====== DATA SHOWN ======

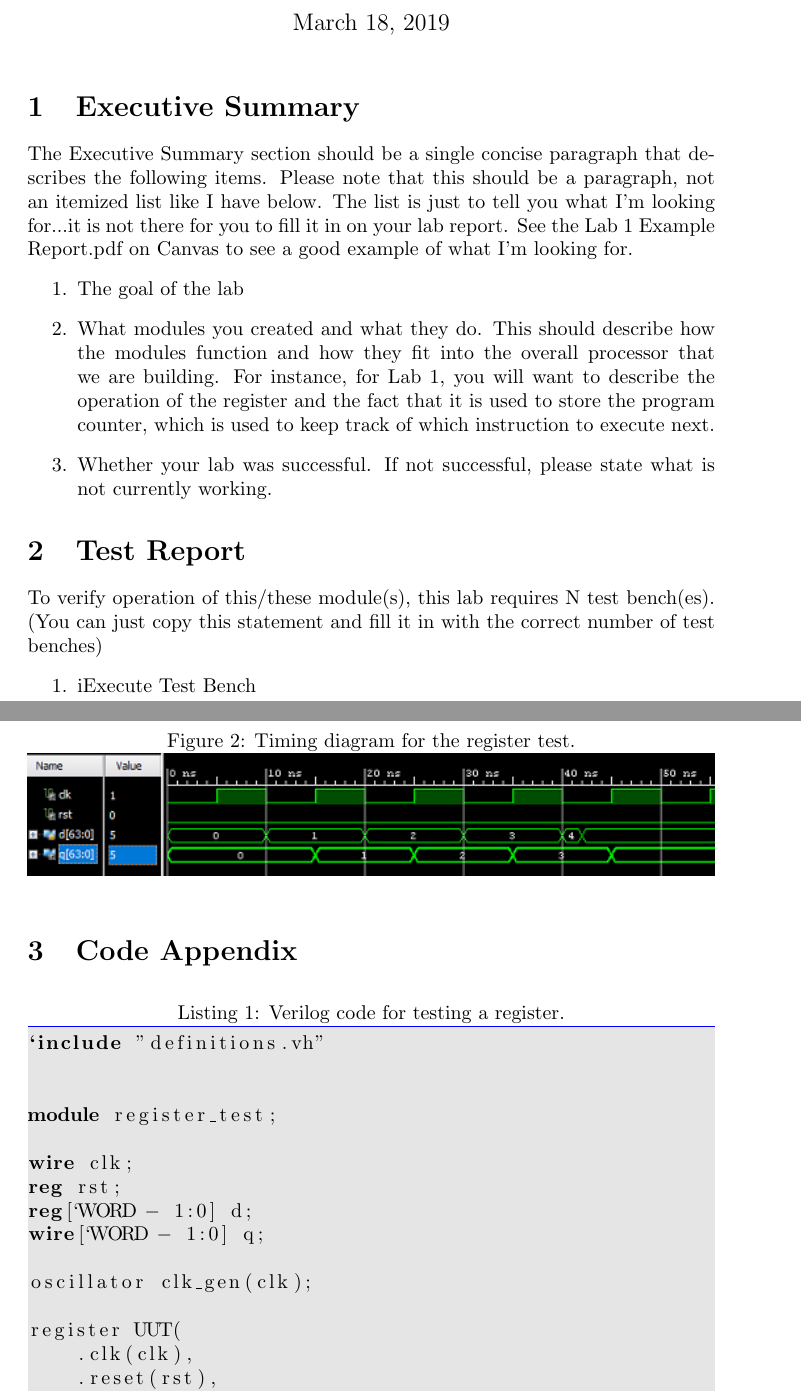
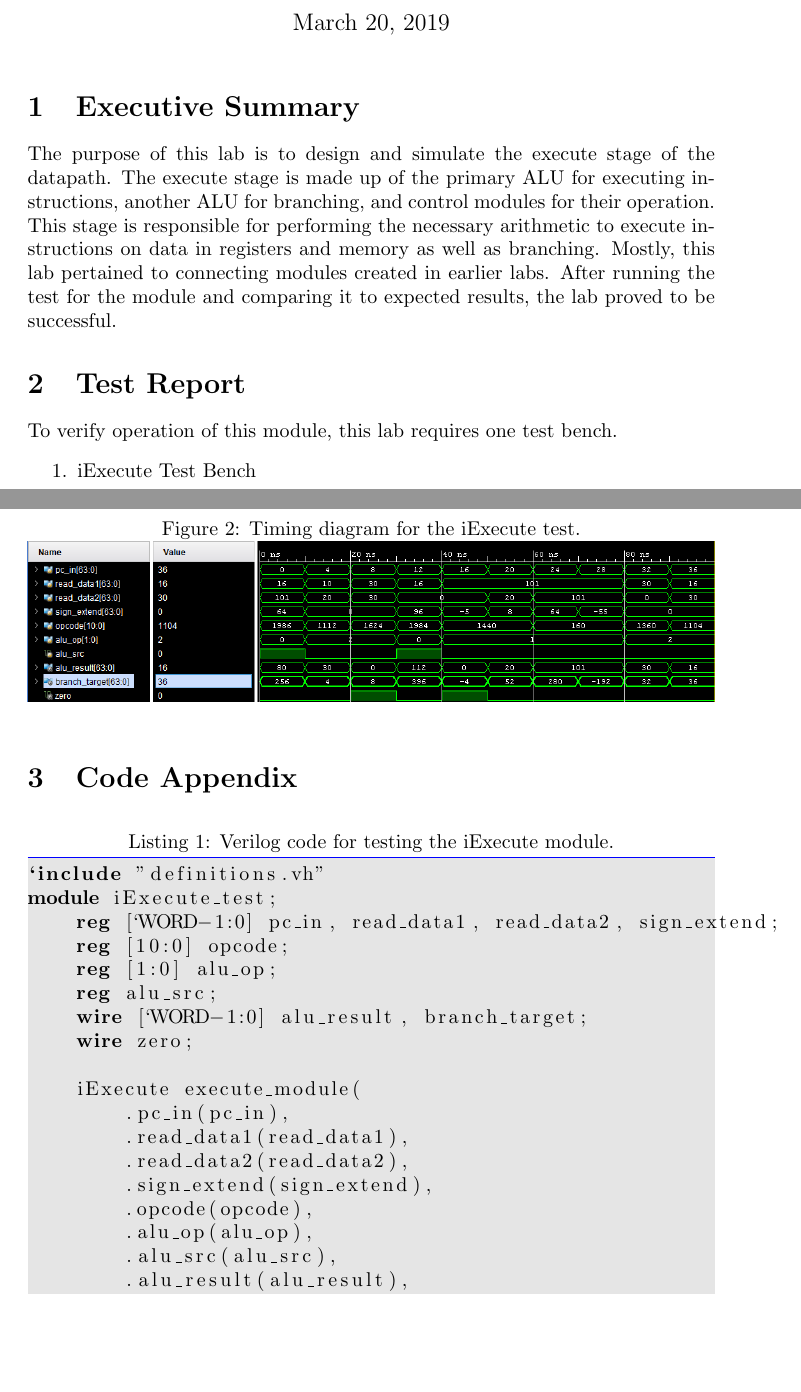
Before and after one commit to APiececauseGua/ArmLab, a LaTeX document (manual/Lab8.tex): two parts of pages 1 and 2 of 4 before the commit and two parts of pages 1 and 2 of 6 after it, joined at a grey line, cut so that both start at the same text, the shorter picture padded with empty space. The pictures show the PDF file manual/Lab8.pdf that the author committed with the source.

Commit message:
Lab 8 finishing touches

```diff
--- a/manual/Lab8.tex
+++ b/manual/Lab8.tex
@@ -25,40 +25,33 @@
 \maketitle
 
 \section{Executive Summary}
-The Executive Summary section should be a single concise paragraph that describes the following items.  Please note that this should be a paragraph, not an itemized list like I have below.  The list is just to tell you what I'm looking for...it is not there for you to fill it in on your lab report.  See the Lab 1 Example Report.pdf on Canvas to see a good example of what I'm looking for.
-\begin{enumerate}
-	\item The goal of the lab
-	\item What modules you created and what they do.  This should describe how the modules function and how they fit into the overall processor that we are building.  For instance, for Lab 1, you will want to describe the operation of the register and the fact that it is used to store the program counter, which is used to keep track of which instruction to execute next.
-	\item Whether your lab was successful.  If not successful, please state what is not currently working.
-\end{enumerate}
+The purpose of this lab is to design and simulate the execute stage of the datapath. The execute stage is made up of the primary ALU for executing instructions, another ALU for branching, and control modules for their operation. This stage is responsible for performing the necessary arithmetic to execute instructions on data in registers and memory as well as branching. Mostly, this lab pertained to connecting modules created in earlier labs. After running the test for the module and comparing it to expected results, the lab proved to be successful.
 
 \section{Test Report}
-To verify operation of this/these module(s), this lab requires N test bench(es).  (You can just copy this statement and fill it in with the correct number of test benches)
+To verify operation of this module, this lab requires one test bench.
 \begin{enumerate}
 	\item iExecute Test Bench
 \end{enumerate}
-
-% This section should display the Expected Results Table and the Simulation Results for each test bench.  Make sure to label each figure correctly.  Please put them in the order of ERT1, SimResults1, ERT2, SimResults2 so that I can easily compare the ERT and Simulation Results.  To force the figures to be positioned correctly, add the float package (at the top of this file) and use the [H] after {figure} as I did below.  Also, if the ERT is on one page and the Simulation Results are on the next page, you can use a pagebreak as I did below so that the ERT goes to the next page also.
 
 \pagebreak
 
 \begin{figure}[H]
 	\begin{center}
-		\caption{Expected Results of the register test.}\label{fig:ert_registertest}
-		\includegraphics[width=1.0\textwidth]{../images/ert_register_test.png}
+		\caption{Expected Results of the iExecute test.}\label{fig:ert_iexecutetest}
+		\includegraphics[width=1.0\textwidth]{../images/iExecuteExpected.png}
 	\end{center}
 \end{figure}
 
 \begin{figure}[H]
 	\begin{center}
-		\caption{Timing diagram for the register test.}\label{fig:registertest}
-		\includegraphics[width=1.0\textwidth]{../images/register_test_timing_diagram.png}
+		\caption{Timing diagram for the iExecute test.}\label{fig:iexecutetest}
+		\includegraphics[width=1.0\textwidth]{../images/iExecuteSimulation.png}
 	\end{center}
 \end{figure}
 
 
 \section{Code Appendix}
 % The code appendix should include the test bench code and module code for this lab.
-\Verilog{Verilog code for testing a register.}{code:regtest}{../code/1_fetch/register_test.v}
-\Verilog{Verilog code for iExecute module}{code:reg}{../code/3_execute/iExecute.v}
+\Verilog{Verilog code for testing the iExecute module.}{code:regtest}{../code/3_execute/iExecute_test.v}
+\Verilog{Verilog code for the iExecute module}{code:reg}{../code/3_execute/iExecute.v}
 \end{document}
```
Also changed, not shown: images/iExecuteExpected.PNG (added), images/iExecuteSimulation.PNG (added), manual/Lab8.pdf, 4 other files.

======

### [ACTIVITY]
The copy should match the records above exactly, except that pictures are dropped.

### [RESULT OF THE EXERCISE]
Before and after one commit to APiececauseGua/ArmLab, a LaTeX document (manual/Lab8.tex): two parts of pages 1 and 2 of 4 before the commit and two parts of pages 1 and 2 of 6 after it, joined at a grey line, cut so that both start at the same text, the shorter picture padded with empty space. The pictures show the PDF file manual/Lab8.pdf that the author committed with the source.

Commit message:
Lab 8 finishing touches

```diff
--- a/manual/Lab8.tex
+++ b/manual/Lab8.tex
@@ -25,40 +25,33 @@
 \maketitle
 
 \section{Executive Summary}
-The Executive Summary section should be a single concise paragraph that describes the following items.  Please note that this should be a paragraph, not an itemized list like I have below.  The list is just to tell you what I'm looking for...it is not there for you to fill it in on your lab report.  See the Lab 1 Example Report.pdf on Canvas to see a good example of what I'm looking for.
-\begin{enumerate}
-	\item The goal of the lab
-	\item What modules you created and what they do.  This should describe how the modules function and how they fit into the overall processor that we are building.  For instance, for Lab 1, you will want to describe the operation of the register and the fact that it is used to store the program counter, which is used to keep track of which instruction to execute next.
-	\item Whether your lab was successful.  If not successful, please state what is not currently working.
-\end{enumerate}
+The purpose of this lab is to design and simulate the execute stage of the datapath. The execute stage is made up of the primary ALU for executing instructions, another ALU for branching, and control modules for their operation. This stage is responsible for performing the necessary arithmetic to execute instructions on data in registers and memory as well as branching. Mostly, this lab pertained to connecting modules created in earlier labs. After running the test for the module and comparing it to expected results, the lab proved to be successful.
 
 \section{Test Report}
-To verify operation of this/these module(s), this lab requires N test bench(es).  (You can just copy this statement and fill it in with the correct number of test benches)
+To verify operation of this module, this lab requires one test bench.
 \begin{enumerate}
 	\item iExecute Test Bench
 \end{enumerate}
-
-% This section should display the Expected Results Table and the Simulation Results for each test bench.  Make sure to label each figure correctly.  Please put them in the order of ERT1, SimResults1, ERT2, SimResults2 so that I can easily compare the ERT and Simulation Results.  To force the figures to be positioned correctly, add the float package (at the top of this file) and use the [H] after {figure} as I did below.  Also, if the ERT is on one page and the Simulation Results are on the next page, you can use a pagebreak as I did below so that the ERT goes to the next page also.
 
 \pagebreak
 
 \begin{figure}[H]
 	\begin{center}
-		\caption{Expected Results of the register test.}\label{fig:ert_registertest}
-		\includegraphics[width=1.0\textwidth]{../images/ert_register_test.png}
+		\caption{Expected Results of the iExecute test.}\label{fig:ert_iexecutetest}
+		\includegraphics[width=1.0\textwidth]{../images/iExecuteExpected.png}
 	\end{center}
 \end{figure}
 
 \begin{figure}[H]
 	\begin{center}
-		\caption{Timing diagram for the register test.}\label{fig:registertest}
-		\includegraphics[width=1.0\textwidth]{../images/register_test_timing_diagram.png}
+		\caption{Timing diagram for the iExecute test.}\label{fig:iexecutetest}
+		\includegraphics[width=1.0\textwidth]{../images/iExecuteSimulation.png}
 	\end{center}
 \end{figure}
 
 
 \section{Code Appendix}
 % The code appendix should include the test bench code and module code for this lab.
-\Verilog{Verilog code for testing a register.}{code:regtest}{../code/1_fetch/register_test.v}
-\Verilog{Verilog code for iExecute module}{code:reg}{../code/3_execute/iExecute.v}
+\Verilog{Verilog code for testing the iExecute module.}{code:regtest}{../code/3_execute/iExecute_test.v}
+\Verilog{Verilog code for the iExecute module}{code:reg}{../code/3_execute/iExecute.v}
 \end{document}
```
Also changed, not shown: images/iExecuteExpected.PNG (added), images/iExecuteSimulation.PNG (added), manual/Lab8.pdf, 4 other files.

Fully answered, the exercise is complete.